This means that of the 10 shots tested, the bullet left the barrel no more than 28 fps from the fastest to the slowest – amazing with any kind of muzzleloader or powder. A deviation this small has to be directly attributed to the consistency of the Blackhorn 209 powder.
The name of the game when trying to precision shoot is consistency, and this combination of rifle, bullet and powder provides you with what you need to hit the dot in the eye.
I'm certain this rifle will put some meat on the table this year.
With its many features – like Composite FlexTech Stock with Energy Burners, a breech plug that is easily removable using only your fingers, MOA accuracy and the fact it’s so darn good-looking, how can you not want one?
The Leupold Ultimate Slam scope was exactly what I have become used to with their products, including crystal-clear optics, precise and distinct hold points for 50 through 300 yards, a range estimation feature that instantly tells you if the trophy is closer or farther than 200 yards, and it’s completely waterproof with a lifetime warranty.
After we had shot all of these different loads from the Caldwell Lead Sled, we wanted to test the rifle from a standing, hunting-type shot.
With the rifle loaded with 95 grains of powder, I shouldered the rifle, placed the crosshairs on the target and slowly squeezed the trigger. The scope provided a crystal-clear view, the rifle felt comfortable on my shoulder, and when the hammer dropped, I was right on target with my bullet.
We did this several more times, and with each shot we were able to place the bullet on target. I give this a 10 out of 10 as a winning combination.
Below are some sites that may be of interest to anyone reading this article:
Blackhorn 209 Powder (http://www.blackhorn209.com/),
Leupold UltimateSlam Scopes (http://www.leupold.com/hunting-and-shooting/products/scopes/shotgunmuzzleloader-scopes/ultimateslam/) and
Thompson Center Encore Rifle (http://www.tcarms.com/firearms/encore.php).
Shoot Straight, Shoot Safe.
“If everyone treated all firearms as if they were loaded, there would be no more accidental shootings.”
Jim Hammond has had some sort of gun in his hand since he was 5 years old.

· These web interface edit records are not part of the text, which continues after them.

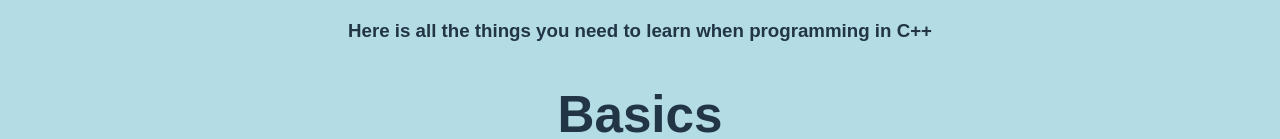
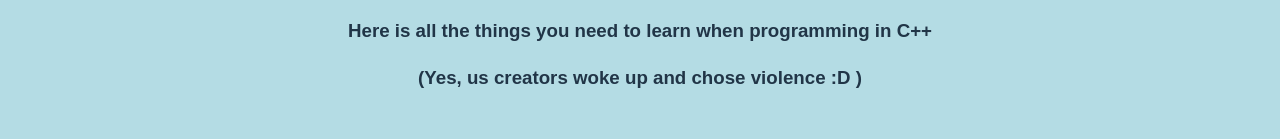
Before and after one commit to sanilac6459/react-final-project, a React (Vite) app: page / in a window 1280 px wide. Shown: the part 540-679 px from the top of the page. Built offline with nearby package versions, Linux system fonts and the light colour scheme.

Commit message:
added a very nice message after nerd gif

```diff
--- a/src/App.jsx
+++ b/src/App.jsx
@@ -41,6 +41,7 @@ function App() {
               <h3 class="sub-heading">
                   Here is all the things you need to learn when programming in C++
               </h3>
+              <h3>(Yes, us creators woke up and chose violence :D )</h3>
           </div>
       </div>
 
```
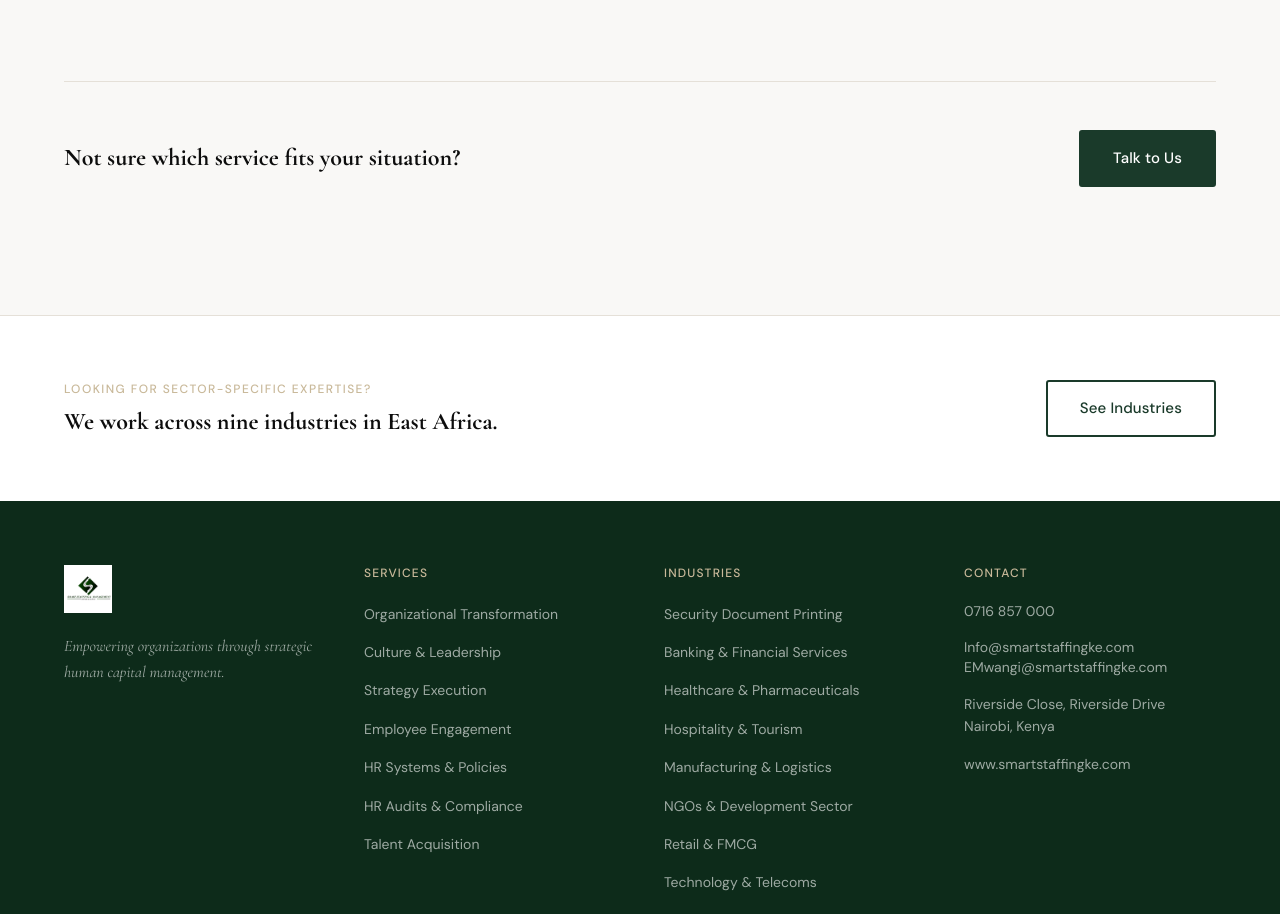
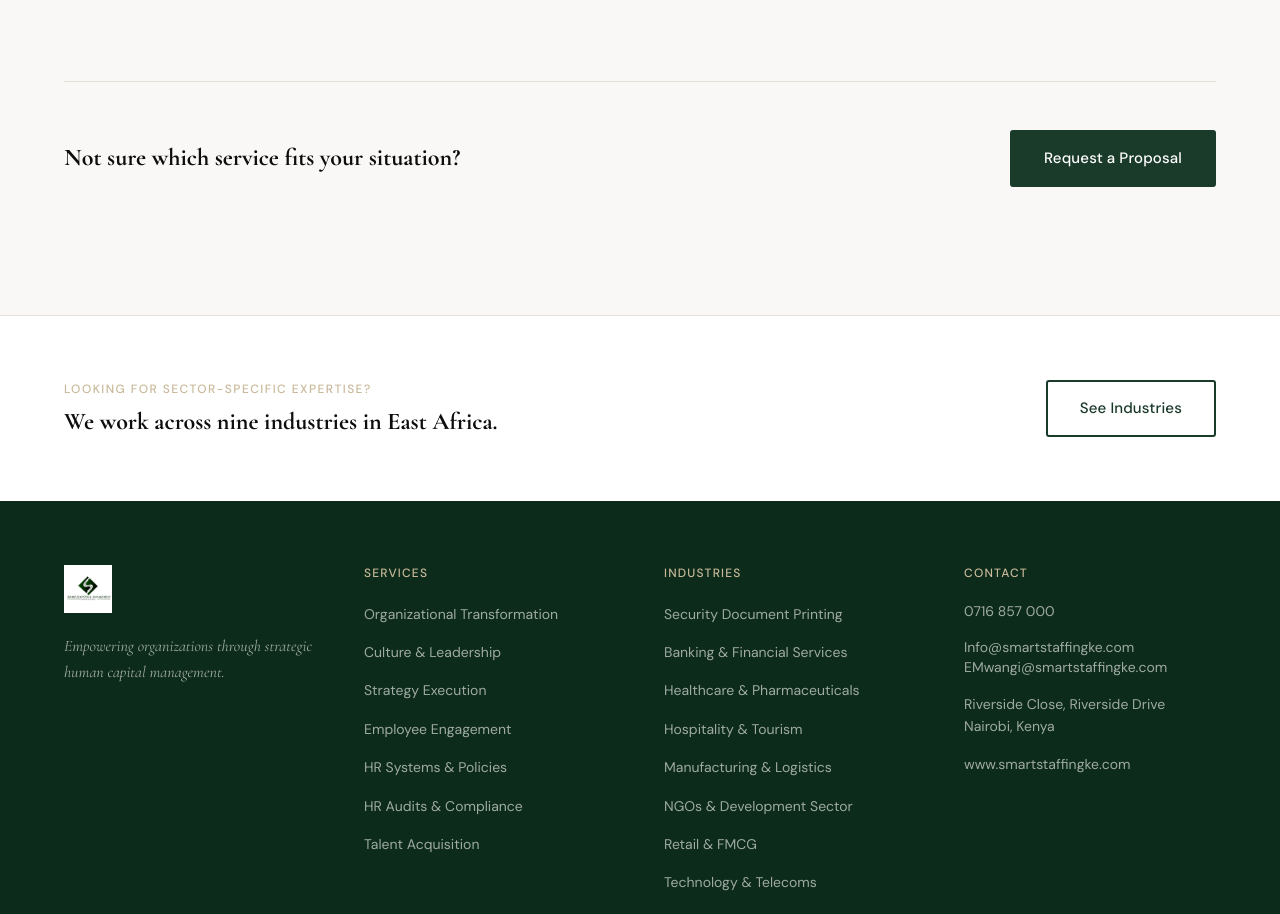
Before and after one commit to Cmbogo/smart-staffing-evolve, a React (Vite) app: page /services in a window 1280 px wide. Shown: the part 1940-2854 px from the top of the page. Built offline with nearby package versions, Linux system fonts and the light colour scheme.

Commit message:
Changes
Co-authored-by: VickyTaar <87909835+VickyTaar@users.noreply.github.com>

```diff
--- a/src/components/Services.tsx
+++ b/src/components/Services.tsx
@@ -92,8 +92,8 @@ const Services = () => {
           <p className="font-display text-[#0D0D0D]" style={{ fontSize: '1.5rem', fontWeight: 700 }}>
             Not sure which service fits your situation?
           </p>
-          <Link to="/contact" id="services-talk-link" className="btn-primary flex-shrink-0">
-            Talk to Us
+          <Link to="/contact" id="services-request-proposal" className="btn-primary flex-shrink-0">
+            Request a Proposal
           </Link>
         </div>
       </div>
```
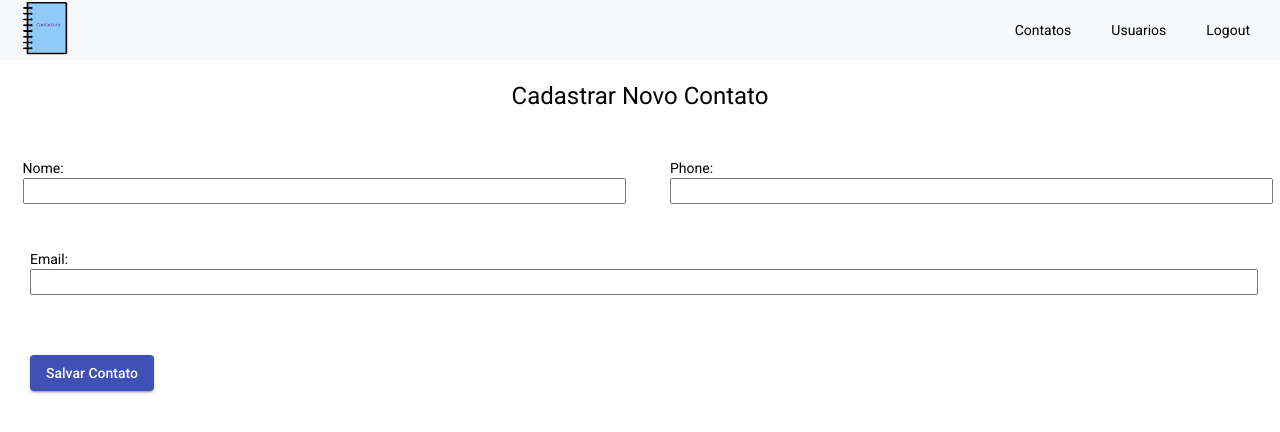
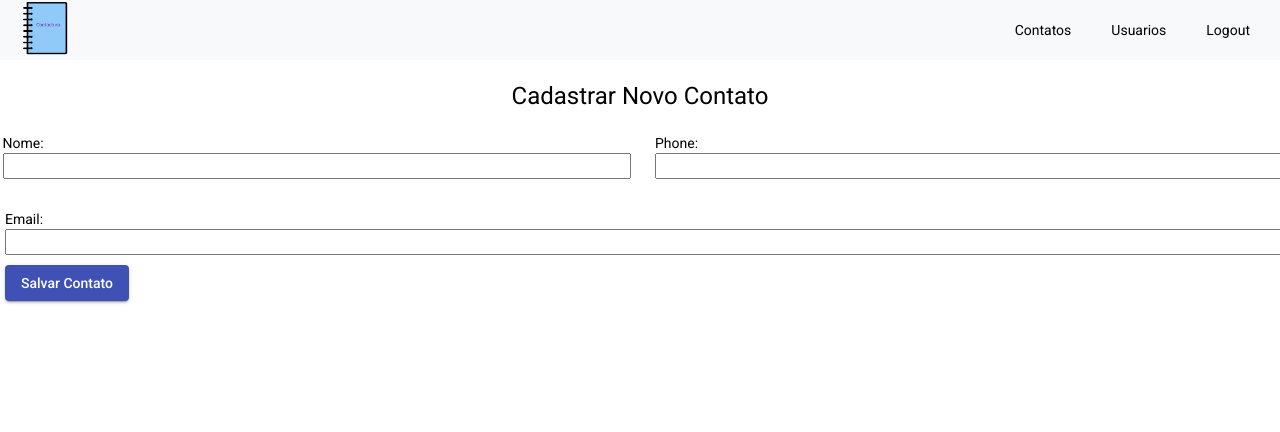
Before and after one commit to mrpilar/contactura_front_end, an Angular app: page /cadastro-contatos in a window 1280 px wide. Shown: the top 432 px of the page. Built offline with nearby package versions, Linux system fonts and the light colour scheme; sample sign-in values are in the browser's storage.

Commit message:
realizada alteracoes estilo

```diff
--- a/src/app/form-contatos/form-contatos.component.scss
+++ b/src/app/form-contatos/form-contatos.component.scss
@@ -10,7 +10,7 @@
   grid-gap: 30px;
   grid-template-columns: repeat(auto-fit, minmax(300px, 1fr));
   background-color: white;
-  padding: 30px;
+  padding: 5px;
   justify-content: center;
   justify-items: center;
 }
@@ -28,12 +28,11 @@
 
 .nome_form {
   width: 100%;
-  margin-right: 15px;
+  margin-right: 5px;
 }
 
 .phone_form {
-  margin-left: 30px;
-  margin-bottom: 15px;
+  margin-left: 0px;
   width: 100%;
 }
 
@@ -44,25 +43,10 @@
 }
 
 .container_buttons {
-  margin: 30px;
-  //margin-left: 10%;
+  margin: 5px;
+
 }
 
 p {
   margin: 0;
 }
-
-//media query para desktop com o minimo de 769px
-
-//@media screen and (min-width: 769px) {
-  //.container_form {
-    //display: grid;
-    //background-color: white;
-    //float: none;
-    //width: 100%;
- // }
-
- // p {
- //   margin: 0;
- // }
-//}
--- a/src/app/form-usuarios/form-usuarios.component.html
+++ b/src/app/form-usuarios/form-usuarios.component.html
@@ -6,7 +6,15 @@
   </div>
 </section>
 
-<!--formulario de cadastro de contato-->
+<app-navbar></app-navbar>
+<!--título do formulario de cadastrar novos contatos-->
+<section>
+  <div class="container_title">
+<strong><h1>Cadastrar Novo Contato</h1></strong>
+  </div>
+</section>
+
+<!--formulario de cadastro de contato para desktop-->
 <section>
 
   <div class="container_form">
@@ -23,11 +31,12 @@
 
     <div class="email_form">
       <p>Email: </p>
-      <input class="text_input" type="text" id="" />
+      <input class="email_input" type="text" id="" />
     </div>
 
   </div>
 </section>
+
 
 <!--botao de salvar contatos-->
 <section>
```
Also changed, not shown: src/app/form-usuarios/form-usuarios.component.scss (+0 -35 lines).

He started with a Daisy BB gun as a small boy, and with careful instruction from his very safety-minded father, has become a skilled and knowledgeable shooter now willing to share his knowledge and experience as he has FUN SHOOTING. “Safety first and everything else will follow.”